Components of Picture This include a string or wind quartet performance by Symphony NH musicians in Manchester schools. The culmination of these music lessons for fourth graders was a field trip to Central High School to hear a full Symphony NH concert. More than 1,000 students – all of Manchester’s fourth graders – attended the performance on April 11.
“It gave all of our fourth graders an experience they won't soon forget, while enriching their learning in a way that is not possible in the classroom,” said Jessica Makris Welch, music teacher at Wilson Elementary School. “We hope they will be inspired to create music of their own!”
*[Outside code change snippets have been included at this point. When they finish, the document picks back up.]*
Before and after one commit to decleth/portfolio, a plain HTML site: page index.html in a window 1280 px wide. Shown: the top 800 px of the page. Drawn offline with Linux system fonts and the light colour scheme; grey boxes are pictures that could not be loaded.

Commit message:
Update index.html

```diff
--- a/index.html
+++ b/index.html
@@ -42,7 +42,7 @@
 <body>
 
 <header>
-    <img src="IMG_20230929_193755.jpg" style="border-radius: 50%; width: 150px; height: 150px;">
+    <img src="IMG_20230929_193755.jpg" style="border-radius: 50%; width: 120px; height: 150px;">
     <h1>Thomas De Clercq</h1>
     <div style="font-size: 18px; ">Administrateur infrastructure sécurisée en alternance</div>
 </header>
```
Central High School music teacher Ed Doyle was instrumental in coordinating Manchester schools’ participation in Picture This. He also teaches in several elementary schools and initiated the program here, as well as arranging for Central to host the Symphony NH concert.
Picture This and its related performances are supported through the Frederick Smyth Institute of Music, NH Charitable Foundation, Norwin S. and Elizabeth N. Bean Foundation, Cogswell Benevolent Trust, McIninch Foundation, Madelaine von Weber Trust, and Samuel P. Hunt Foundation. The Frederick Smyth Institute of Music increased its funding to Symphony NH in order to provide Manchester schools the opportunity to participate.
In addition, Makris Welch set up a DonorsChoose.org project page to fund the transportation costs for the fourth grader classes from all 14 elementary schools to attend the concert at Central. Along with attracting several individual donations, Makris Welch’s appeal was the fortunate recipient of the fundraising site’s “flash funding” day last month when a generous donor, Tim Ferris, completed the $2,500 goal with one large contribution.